Why should you care about energy benchmarking?
Just like we compare to our classmates and friends at schools to know where we are at, in order to know how your building is performing, it is important to know how other buildings are doing. Energy benchmarking is a low-cost way to compare the energy performance of a building with a database of similar buildings. The result will tell you whether your building is doing better or worse than other similar buildings.
Based on the energy benchmarking result, facility managers are able to establish baseline measurement of resource consumption and waste output. With the baseline, facility managers will have a clear idea on how to manage the energy usage of the buildings. In particular, energy benchmarking can help assess efforts to reduce energy and water use as well as effluent discharges.
According to Smart Watt, a recent study by the Environmental Protection Agency indicated that, buildings that are benchmarked consistently used 2.4% less energy than those that are not, presumably because people are more aware of energy performance.
What are included in the energy benchmark?
According to Smart Watt, some key benchmark indicators are:
- Raw materials usage
- Unit electrical energy use
- Unit natural gas energy use
- Reduction in carbon dioxide emissions per unit of energy
- Unit water use
The primary source of calculation in an energy benchmark is the utility bill. With all the information, you are able to establish an energy benchmarking for your facility.
Energy benchmarking in real-world practices
Denver Benchmarking Ordinance is a good example of how energy benchmarking can benefit a facility. Basically, Denver Benchmarking Ordinance requires buildings of over 25,000 square feet to meet renewable energy requirements set by the city of Denver.

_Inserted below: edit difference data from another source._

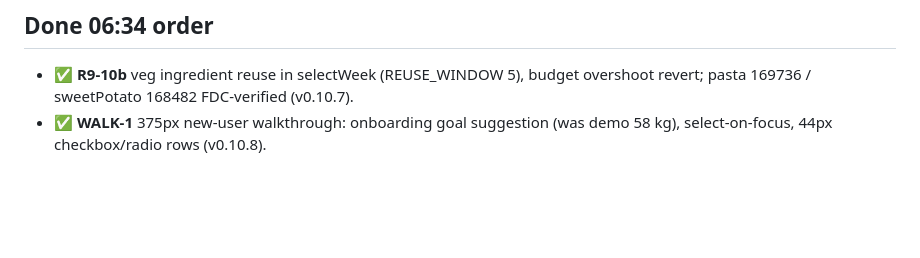
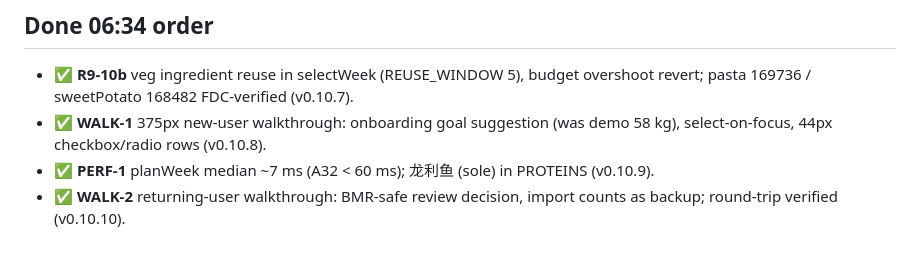
Before and after one commit to grot666/zuofansong, a Markdown page: BACKLOG.md, the part around the change. Drawn GitHub-style; blank space fills up the shorter version.

Commit message:
docs: BACKLOG done PERF-1, WALK-2

```diff
--- a/BACKLOG.md
+++ b/BACKLOG.md
@@ -358,3 +358,5 @@ Line-by-line check of PROMPT.md against the live app (v0.7.6). Covered and verif
 ## Done 06:34 order
 - ✅ **R9-10b** veg ingredient reuse in selectWeek (REUSE_WINDOW 5), budget overshoot revert; pasta 169736 / sweetPotato 168482 FDC-verified (v0.10.7).
 - ✅ **WALK-1** 375px new-user walkthrough: onboarding goal suggestion (was demo 58 kg), select-on-focus, 44px checkbox/radio rows (v0.10.8).
+- ✅ **PERF-1** planWeek median ~7 ms (A32 < 60 ms); 龙利鱼 (sole) in PROTEINS (v0.10.9).
+- ✅ **WALK-2** returning-user walkthrough: BMR-safe review decision, import counts as backup; round-trip verified (v0.10.10).
```
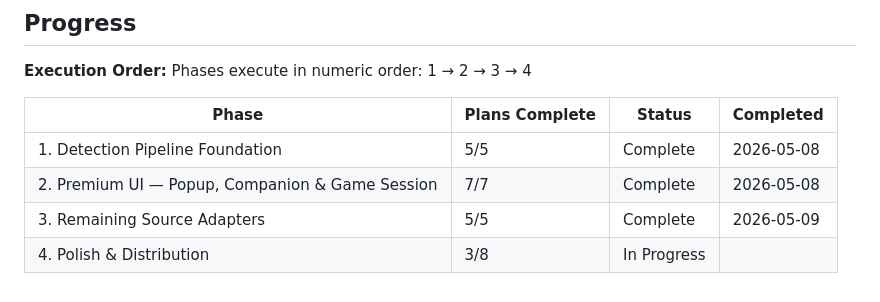
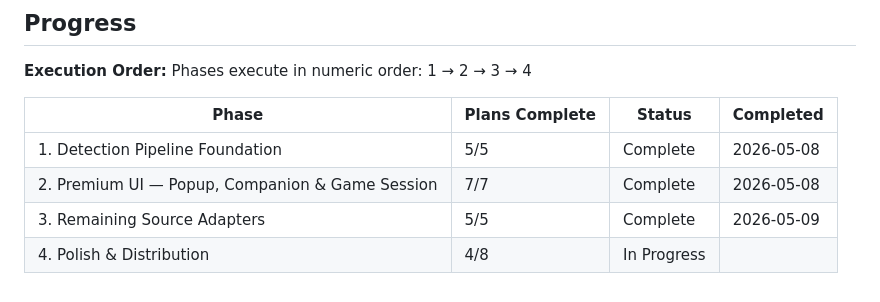
Before and after one commit to ReemX/hallmark, a Markdown page: .planning/ROADMAP.md, the part around one of its changes. GitHub-like rendering.

```diff
--- a/.planning/ROADMAP.md
+++ b/.planning/ROADMAP.md
@@ -105,4 +105,4 @@ Phases execute in numeric order: 1 → 2 → 3 → 4
 | 1. Detection Pipeline Foundation | 5/5 | Complete | 2026-05-08 |
 | 2. Premium UI — Popup, Companion & Game Session | 7/7 | Complete   | 2026-05-08 |
 | 3. Remaining Source Adapters | 5/5 | Complete   | 2026-05-09 |
-| 4. Polish & Distribution | 3/8 | In Progress|  |
+| 4. Polish & Distribution | 4/8 | In Progress|  |
```
Also changed, not shown: other parts of .planning/ROADMAP.md (+1 -1 lines), .planning/STATE.md (+7 -6 lines), 1 other file.
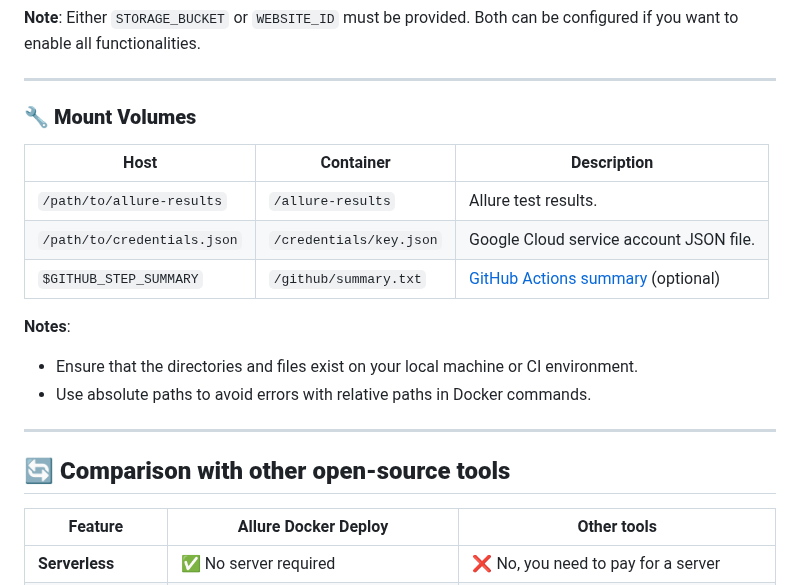
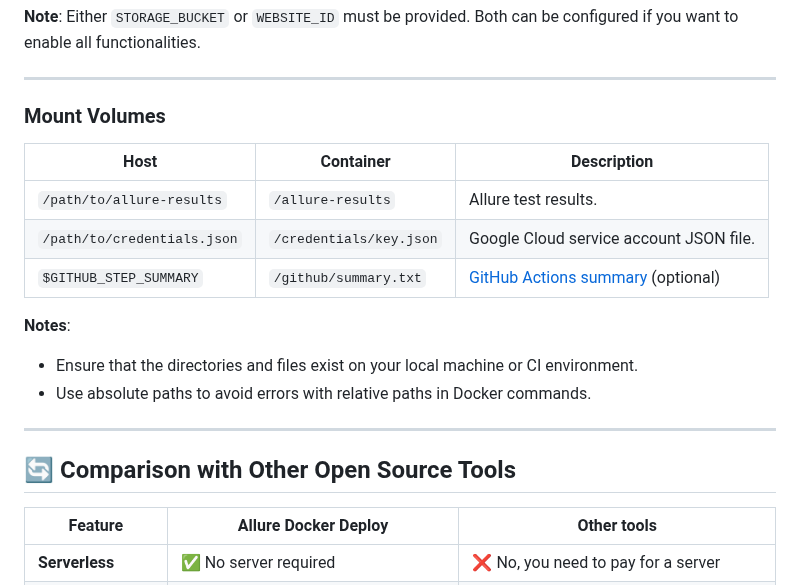
Before and after one commit to cybersokari/allure-report-deployer, a Markdown page: README.md, the part around one of its changes. Rendered like a GitHub page.

```diff
--- a/README.md
+++ b/README.md
@@ -232,7 +234,7 @@ Store Allure report history and result files in Google Cloud Storage.
 
 ---
 
-### 🔧 **Mount Volumes**
+<h3 id="mount-volumes">Mount Volumes</h3>
 
 | Host                        | Container               | Description                                                                                                                          |
 |-----------------------------|-------------------------|--------------------------------------------------------------------------------------------------------------------------------------|
@@ -247,7 +249,7 @@ Store Allure report history and result files in Google Cloud Storage.
 ---
 
 
-## 🔄 **Comparison with other open-source tools**
+<h2 id="comparison-with-other-open-source-tools">🔄 Comparison with Other Open Source Tools</h2>
 
 | Feature                  | Allure Docker Deploy                                                          | Other tools                                                                            |
 |--------------------------|-------------------------------------------------------------------------------|----------------------------------------------------------------------------------------|
```
Also changed, not shown: other parts of README.md (+24 -22 lines).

According to the Energize Denver Benchmarking Ordinance 2017 Annual Report, there is a 30% reduction in energy consumption in Denver, resulting in annual energy cost savings of a $82 million across 13 different large-building types.
Energy benchmarking is also an important scoring matrix for ENERGY STAR. The EPA use benchmarking to decide whether the building is eligible for ENERGY STAR or not.
In short, energy benchmarking helps you answer questions like “how are we doing?” and “how do we improve?” By comparing to something similar, either the performance at the same time last year, or similar facilities elsewhere, facility managers can have a better idea about how the money is spent on energy and how to reduce the cost of energy.